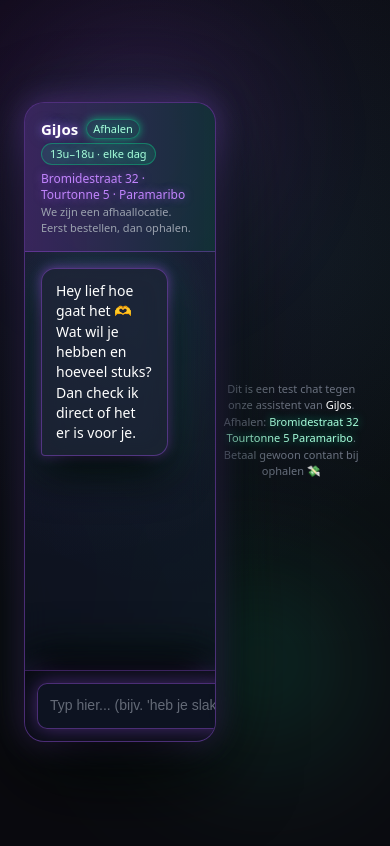
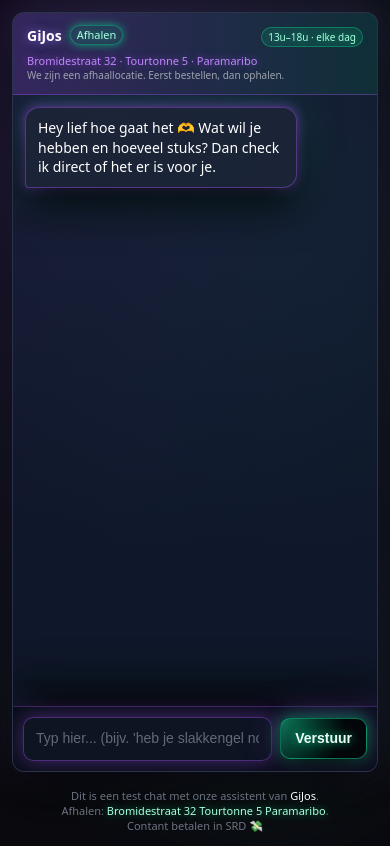
Before and after one commit to jozuatella27/gijos-chat, a website: page public/index.html in a window 390 px wide. Drawn offline with Linux system fonts and the light colour scheme.

Commit message:
responsive neon UI + mobile fixes

```diff
--- a/public/index.html
+++ b/public/index.html
@@ -2,7 +2,7 @@
 <html lang="nl">
 <head>
   <meta charset="UTF-8" />
-  <meta name="viewport" content="width=device-width, initial-scale=1.0" />
+  <meta name="viewport" content="width=device-width, initial-scale=1" />
   <title>GiJos Chat</title>
 
   <style>
@@ -22,12 +22,13 @@
       color: #fff;
       font-family: system-ui, -apple-system, BlinkMacSystemFont, "Inter", "Segoe UI", Roboto, "Helvetica Neue", sans-serif;
       display: flex;
+      flex-direction: column;
       align-items: center;
       justify-content: center;
       padding: 24px;
     }
 
-    /* subtle floating glow behind the chat card */
+    /* floating glow blobs (background accent) */
     .bg-glow {
       position: absolute;
       width: 280px;
@@ -38,6 +39,7 @@
       opacity: 0.3;
       animation: pulseGlow 6s ease-in-out infinite;
       pointer-events: none;
+      z-index: 0;
     }
     .bg-glow.alt {
       background: radial-gradient(circle at 70% 30%, rgba(16,185,129,0.6) 0%, rgba(0,0,0,0) 70%);
@@ -54,21 +56,22 @@
 
     /* CHAT WRAPPER CARD */
     .chat-wrapper {
-      position: relative;
+      background-color: #0f172a;
       width: 100%;
       max-width: 420px;
-      height: 640px;
-      background: rgba(17, 24, 39, 0.7);
-      border: 1px solid rgba(168,85,247,0.4);
-      border-radius: 20px;
+      height: 80vh;
+      max-height: 90vh;
+      border-radius: 16px;
+      display: flex;
+      flex-direction: column;
       box-shadow:
         0 30px 80px rgba(0,0,0,0.9),
-        0 0 30px rgba(168,85,247,0.4),
-        0 0 80px rgba(16,185,129,0.15);
-      backdrop-filter: blur(14px);
-      display: flex;
-      flex-direction: column;
+        0 0 60px rgba(168,85,247,0.25),
+        0 0 120px rgba(16,185,129,0.15);
       overflow: hidden;
+      border: 1px solid rgba(148, 163, 184, 0.2);
+      position: relative;
+      z-index: 1;
     }
 
     /* HEADER */
@@ -100,7 +103,23 @@
       display: flex;
       align-items: center;
       gap: 8px;
-      text-shadow: 0 0 8px rgba(168,85,247,0.8), 0 0 16px rgba(16,185,129,0.4);
+      text-shadow:
+        0 0 8px rgba(168,85,247,0.8),
+        0 0 16px rgba(16,185,129,0.4);
+    }
+
+    .shop-pill {
+      font-size: 11px;
+      font-weight: 400;
+      color: #a7ffdc;
+      background: rgba(16,185,129,0.12);
+      border: 1px solid rgba(16,185,129,0.5);
+      padding: 2px 6px;
+      border-radius: 999px;
+      line-height: 1.3;
+      box-shadow: 0 0 8px rgba(16,185,129,0.8);
+      text-shadow: 0 0 8px rgba(16,185,129,0.8);
+      white-space: nowrap;
     }
 
     .status-pill {
@@ -112,6 +131,7 @@
       line-height: 1.4;
       border-radius: 999px;
       text-shadow: 0 0 8px rgba(16,185,129,0.8);
+      white-space: nowrap;
     }
 
     .subline {
@@ -136,14 +156,17 @@
       flex: 1;
       overflow-y: auto;
       padding: 16px;
-      background: radial-gradient(circle at 20% 0%, rgba(168,85,247,0.07) 0%, rgba(0,0,0,0) 70%),
-                  radial-gradient(circle at 80% 20%, rgba(16,185,129,0.05) 0%, rgba(0,0,0,0) 70%),
-                  rgba(0,0,0,0);
+      background:
+        radial-gradient(circle at 20% 0%, rgba(168,85,247,0.07) 0%, rgba(0,0,0,0) 70%),
+        radial-gradient(circle at 80% 20%, rgba(16,185,129,0.05) 0%, rgba(0,0,0,0) 70%),
+        rgba(0,0,0,0);
       scrollbar-width: thin;
       scrollbar-color: rgba(168,85,247,0.4) rgba(0,0,0,0);
       display: flex;
       flex-direction: column;
+      -webkit-overflow-scrolling: touch; /* smooth scroll on iOS */
     }
+
     .chat-messages::-webkit-scrollbar {
       width: 4px;
     }
@@ -293,6 +316,7 @@
       line-height: 1.5;
       text-align: center;
       color: #6b7280;
+      z-index: 1;
     }
     .footer-hint b {
       color: #fff;
@@ -302,6 +326,79 @@
       color: #a7ffdc;
       text-shadow: 0 0 8px rgba(16,185,129,0.8);
       font-weight: 500;
+    }
+
+    /* MOBILE TWEAKS */
+    @media (max-width: 480px) {
+      body {
+        padding: 12px;
+      }
+
+      .chat-wrapper {
+        max-width: 100%;
+        width: 100%;
+        height: 90vh;
+        max-height: 90vh;
+        border-radius: 12px;
+        box-shadow:
+          0 20px 50px rgba(0,0,0,0.8),
+          0 0 40px rgba(168,85,247,0.2),
+          0 0 80px rgba(16,185,129,0.1);
+      }
+
+      .chat-header {
+        font-size: 14px;
+        padding: 12px 14px;
+      }
+
+      .shop-name {
+        font-size: 14px;
+      }
+
+      .status-pill {
+        font-size: 10px;
+        padding: 2px 6px;
+      }
+
+      .subline {
+        font-size: 11px;
+      }
+      .subline small {
+        font-size: 10px;
+      }
+
+      .chat-messages {
+        padding: 12px;
+        font-size: 14px;
+      }
+
+      .bubble {
+        font-size: 14px;
+        line-height: 1.4;
+        padding: 10px 12px;
+        max-width: 80%;
+      }
+
+      .chat-input-area {
+        padding: 10px;
+        gap: 8px;
+      }
+
+      .chat-input-area input {
+        font-size: 14px;
+        padding: 11px 12px;
+      }
+
+      .chat-input-area button {
+        font-size: 14px;
+        padding: 11px 14px;
+      }
+
+      .footer-hint {
+        font-size: 11px;
+        line-height: 1.4;
+        max-width: 360px;
+      }
     }
   </style>
 </head>
@@ -316,9 +413,7 @@
       <div class="brand-row">
         <div class="shop-name">
           <span>GiJos</span>
-          <span style="font-size:11px;font-weight:400;color:#a7ffdc;background:rgba(16,185,129,0.12);border:1px solid rgba(16,185,129,0.5);padding:2px 6px;border-radius:999px;line-height:1.3;box-shadow:0 0 8px rgba(16,185,129,0.8);text-shadow:0 0 8px rgba(16,185,129,0.8);">
-            Afhalen
-          </span>
+          <span class="shop-pill">Afhalen</span>
         </div>
 
         <div class="status-pill">
@@ -333,7 +428,7 @@
     </div>
 
     <div id="chat" class="chat-messages">
-      <!-- chat bubbles injected here -->
+      <!-- chat bubbles get injected here -->
     </div>
 
     <div class="chat-input-area">
@@ -347,9 +442,9 @@
   </div>
 
   <div class="footer-hint">
-    Dit is een test chat tegen onze assistent van <b>GiJos</b>.<br/>
+    Dit is een test chat met onze assistent van <b>GiJos</b>.<br/>
     Afhalen: <span class="addr">Bromidestraat 32 Tourtonne 5 Paramaribo</span>.<br/>
-    Betaal gewoon contant bij ophalen 💸
+    Contant betalen in SRD 💸
   </div>
 
   <script>
@@ -357,6 +452,7 @@
     const inputEl = document.getElementById("user-input");
     const sendBtn = document.getElementById("send-btn");
 
+    // simpele session id per browser
     let conversationId = "browser-user-" + Math.floor(Math.random() * 999999);
 
     function addBubble(text, sender) {
@@ -404,13 +500,13 @@
       const text = inputEl.value.trim();
       if (!text) return;
 
-      // user bubble
+      // toon mijn bericht
       addBubble(text, "user");
 
-      // clear field
+      // leeg input
       inputEl.value = "";
 
-      // show typing dots
+      // toon "..." bot is aan het typen
       addTypingBubble();
 
       try {
@@ -447,7 +543,7 @@
       }
     });
 
-    // eerste message van de "medewerker"
+    // eerste automatische begroeting
     addBubble(
       "Hey lief hoe gaat het 🫶 Wat wil je hebben en hoeveel stuks? Dan check ik direct of het er is voor je.",
       "bot"
```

▸ **Aim of the task**
Filter the entries down to the lines that hold "flex". Copy those lines.

▸ **Answer**
       display: flex;
+      flex-direction: column;
+      display: flex;
+      flex-direction: column;
-      display: flex;
-      flex-direction: column;
       display: flex;
       flex: 1;
       display: flex;
       flex-direction: column;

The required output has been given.